When shooting was done in China, we did interior shooting at Cinecittà. I saw Marcello Mastroianni there, walking in the yard with a cigar—it was unreal. After shooting was done and a few months passed, I got a phone call from the producer about doing the music for the film.
You hadn’t planned on that originally?
No. I said, “Well, how long do I have?” And he said one week. One week for this giant, epic film! I asked for two weeks. Of course I was complaining, but one time Bertolucci had said, “Well, Ennio Morricone did it,” so I had to do it. I wrote forty-five music cues in one week. I found Chinese musicians around Tokyo and recorded them and then I brought everything to London. Just after arriving, I played the music for Bertolucci, the editor, and some other Italian crew members. I played a piece called “Rain” and they started holding each other and crying “Bellissimo! Bellissimo! Molto bellissimo!” This is the pleasure of working with Italian people. That is the reason I can’t stop working with people like Bertolucci.
I imagine the process changes from director to director, but do you enjoy immersing yourself in someone else’s creative universe when scoring a film?

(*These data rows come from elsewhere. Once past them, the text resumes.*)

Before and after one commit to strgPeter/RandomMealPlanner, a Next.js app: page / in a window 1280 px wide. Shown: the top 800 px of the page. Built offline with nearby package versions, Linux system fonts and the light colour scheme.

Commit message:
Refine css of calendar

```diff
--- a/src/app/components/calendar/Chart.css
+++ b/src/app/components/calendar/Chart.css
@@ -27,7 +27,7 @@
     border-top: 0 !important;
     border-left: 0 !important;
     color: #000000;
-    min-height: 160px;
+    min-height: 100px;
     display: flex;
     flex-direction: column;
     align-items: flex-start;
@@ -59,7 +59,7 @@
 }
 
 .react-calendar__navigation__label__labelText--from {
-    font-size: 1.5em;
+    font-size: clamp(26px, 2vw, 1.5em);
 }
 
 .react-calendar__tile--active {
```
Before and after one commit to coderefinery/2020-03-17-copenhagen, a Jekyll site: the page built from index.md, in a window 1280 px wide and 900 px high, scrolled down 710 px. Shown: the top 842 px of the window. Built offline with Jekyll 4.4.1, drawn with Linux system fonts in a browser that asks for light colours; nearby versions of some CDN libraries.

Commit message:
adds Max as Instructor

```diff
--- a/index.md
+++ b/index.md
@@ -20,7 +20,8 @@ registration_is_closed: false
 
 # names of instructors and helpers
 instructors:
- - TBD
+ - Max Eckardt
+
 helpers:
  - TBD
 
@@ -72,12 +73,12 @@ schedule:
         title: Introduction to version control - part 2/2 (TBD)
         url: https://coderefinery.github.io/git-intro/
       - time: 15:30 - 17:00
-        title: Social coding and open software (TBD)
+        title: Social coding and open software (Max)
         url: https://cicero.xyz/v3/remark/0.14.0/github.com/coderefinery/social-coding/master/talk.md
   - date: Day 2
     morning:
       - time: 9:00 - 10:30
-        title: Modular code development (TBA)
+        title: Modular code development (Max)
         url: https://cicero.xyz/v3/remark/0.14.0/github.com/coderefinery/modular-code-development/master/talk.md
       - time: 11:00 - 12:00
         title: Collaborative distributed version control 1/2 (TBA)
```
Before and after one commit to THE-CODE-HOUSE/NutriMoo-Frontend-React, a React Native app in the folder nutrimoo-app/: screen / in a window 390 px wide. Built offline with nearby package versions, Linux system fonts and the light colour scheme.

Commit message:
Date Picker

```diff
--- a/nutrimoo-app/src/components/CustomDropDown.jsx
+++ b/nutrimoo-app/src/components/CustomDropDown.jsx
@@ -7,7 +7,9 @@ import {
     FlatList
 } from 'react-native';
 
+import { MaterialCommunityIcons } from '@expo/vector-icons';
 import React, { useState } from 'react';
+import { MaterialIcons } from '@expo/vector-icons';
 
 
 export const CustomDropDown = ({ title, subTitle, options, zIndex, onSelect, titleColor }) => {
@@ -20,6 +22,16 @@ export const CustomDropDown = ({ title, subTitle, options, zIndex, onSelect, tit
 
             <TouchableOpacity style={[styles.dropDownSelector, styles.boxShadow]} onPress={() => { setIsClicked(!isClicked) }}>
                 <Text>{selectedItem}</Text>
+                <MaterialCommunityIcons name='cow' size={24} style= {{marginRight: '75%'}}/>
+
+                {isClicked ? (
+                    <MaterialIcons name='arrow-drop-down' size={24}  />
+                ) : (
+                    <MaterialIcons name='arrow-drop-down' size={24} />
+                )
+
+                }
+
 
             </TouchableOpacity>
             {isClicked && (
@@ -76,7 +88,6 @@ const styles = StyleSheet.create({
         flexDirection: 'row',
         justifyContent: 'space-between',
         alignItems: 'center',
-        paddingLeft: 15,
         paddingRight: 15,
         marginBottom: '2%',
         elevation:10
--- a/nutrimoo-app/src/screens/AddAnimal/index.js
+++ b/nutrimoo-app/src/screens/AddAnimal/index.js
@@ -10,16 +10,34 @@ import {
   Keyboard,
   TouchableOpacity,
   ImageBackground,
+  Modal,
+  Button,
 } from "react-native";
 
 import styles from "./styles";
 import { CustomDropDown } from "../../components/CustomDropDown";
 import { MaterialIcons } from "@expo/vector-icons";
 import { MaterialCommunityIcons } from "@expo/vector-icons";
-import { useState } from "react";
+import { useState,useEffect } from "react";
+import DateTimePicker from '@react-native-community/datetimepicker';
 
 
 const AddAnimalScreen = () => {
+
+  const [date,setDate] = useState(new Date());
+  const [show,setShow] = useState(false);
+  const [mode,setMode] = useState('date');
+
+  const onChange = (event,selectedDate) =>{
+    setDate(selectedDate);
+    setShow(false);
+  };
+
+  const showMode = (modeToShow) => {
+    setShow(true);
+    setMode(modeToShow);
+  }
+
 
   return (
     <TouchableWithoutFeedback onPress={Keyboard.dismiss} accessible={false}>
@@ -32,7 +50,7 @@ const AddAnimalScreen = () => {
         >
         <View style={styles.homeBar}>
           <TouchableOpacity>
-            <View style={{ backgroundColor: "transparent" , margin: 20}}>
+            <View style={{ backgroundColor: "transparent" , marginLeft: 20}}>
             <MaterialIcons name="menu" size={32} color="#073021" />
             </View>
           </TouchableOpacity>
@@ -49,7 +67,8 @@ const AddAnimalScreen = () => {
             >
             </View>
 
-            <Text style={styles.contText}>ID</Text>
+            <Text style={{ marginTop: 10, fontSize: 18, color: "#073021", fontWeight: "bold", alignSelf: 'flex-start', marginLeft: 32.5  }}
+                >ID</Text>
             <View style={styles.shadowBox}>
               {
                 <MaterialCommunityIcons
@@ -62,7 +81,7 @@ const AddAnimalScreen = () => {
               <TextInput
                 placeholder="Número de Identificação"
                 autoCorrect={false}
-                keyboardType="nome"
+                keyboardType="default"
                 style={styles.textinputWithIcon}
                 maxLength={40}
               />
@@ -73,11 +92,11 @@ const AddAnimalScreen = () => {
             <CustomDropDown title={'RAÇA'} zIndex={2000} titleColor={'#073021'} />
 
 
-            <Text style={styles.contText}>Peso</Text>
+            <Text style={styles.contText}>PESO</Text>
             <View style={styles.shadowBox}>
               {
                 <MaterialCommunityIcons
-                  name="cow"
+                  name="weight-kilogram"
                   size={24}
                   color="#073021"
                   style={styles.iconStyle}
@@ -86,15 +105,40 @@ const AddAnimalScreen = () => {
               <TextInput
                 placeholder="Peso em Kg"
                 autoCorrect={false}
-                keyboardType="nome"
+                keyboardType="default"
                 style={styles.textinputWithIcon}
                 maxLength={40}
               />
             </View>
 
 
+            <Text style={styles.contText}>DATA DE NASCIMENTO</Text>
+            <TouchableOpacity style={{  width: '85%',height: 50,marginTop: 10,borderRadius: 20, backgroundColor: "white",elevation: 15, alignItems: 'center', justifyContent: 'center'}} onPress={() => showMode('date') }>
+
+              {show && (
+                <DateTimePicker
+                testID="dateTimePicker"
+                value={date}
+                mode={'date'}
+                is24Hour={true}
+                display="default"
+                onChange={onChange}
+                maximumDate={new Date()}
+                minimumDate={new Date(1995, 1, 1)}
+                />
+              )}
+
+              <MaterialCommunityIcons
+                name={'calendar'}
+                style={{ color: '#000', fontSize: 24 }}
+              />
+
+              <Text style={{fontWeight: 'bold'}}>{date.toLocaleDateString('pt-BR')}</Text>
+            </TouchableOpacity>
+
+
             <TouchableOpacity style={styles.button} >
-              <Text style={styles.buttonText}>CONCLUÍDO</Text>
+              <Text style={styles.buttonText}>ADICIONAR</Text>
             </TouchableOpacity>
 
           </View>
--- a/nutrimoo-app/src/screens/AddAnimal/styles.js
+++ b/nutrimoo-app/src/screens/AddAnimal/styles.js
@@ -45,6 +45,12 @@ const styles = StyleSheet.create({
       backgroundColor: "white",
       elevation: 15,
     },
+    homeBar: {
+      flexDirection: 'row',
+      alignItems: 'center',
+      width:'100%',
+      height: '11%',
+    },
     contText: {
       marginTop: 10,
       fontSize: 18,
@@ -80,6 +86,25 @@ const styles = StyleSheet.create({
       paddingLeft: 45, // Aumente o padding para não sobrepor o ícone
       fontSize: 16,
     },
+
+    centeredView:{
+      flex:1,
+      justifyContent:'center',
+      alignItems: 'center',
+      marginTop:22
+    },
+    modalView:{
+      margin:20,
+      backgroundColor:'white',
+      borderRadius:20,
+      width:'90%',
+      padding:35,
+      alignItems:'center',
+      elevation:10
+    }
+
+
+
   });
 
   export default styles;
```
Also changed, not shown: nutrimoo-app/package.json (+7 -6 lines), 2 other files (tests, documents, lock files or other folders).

To me, it’s always a struggle to work on film music because each filmmaker is very different and it’s almost impossible to satisfy someone completely by writing music. But I keep coming back because, as when I worked with the Italians, it can be the ultimate pleasure. It’s also good for me and for my music because it forces me to learn new things, like North African music for The Sheltering Sky, Chinese music for The Last Emperor, or Celtic music for Wuthering Heights. Each time is like a little journey into an unknown culture.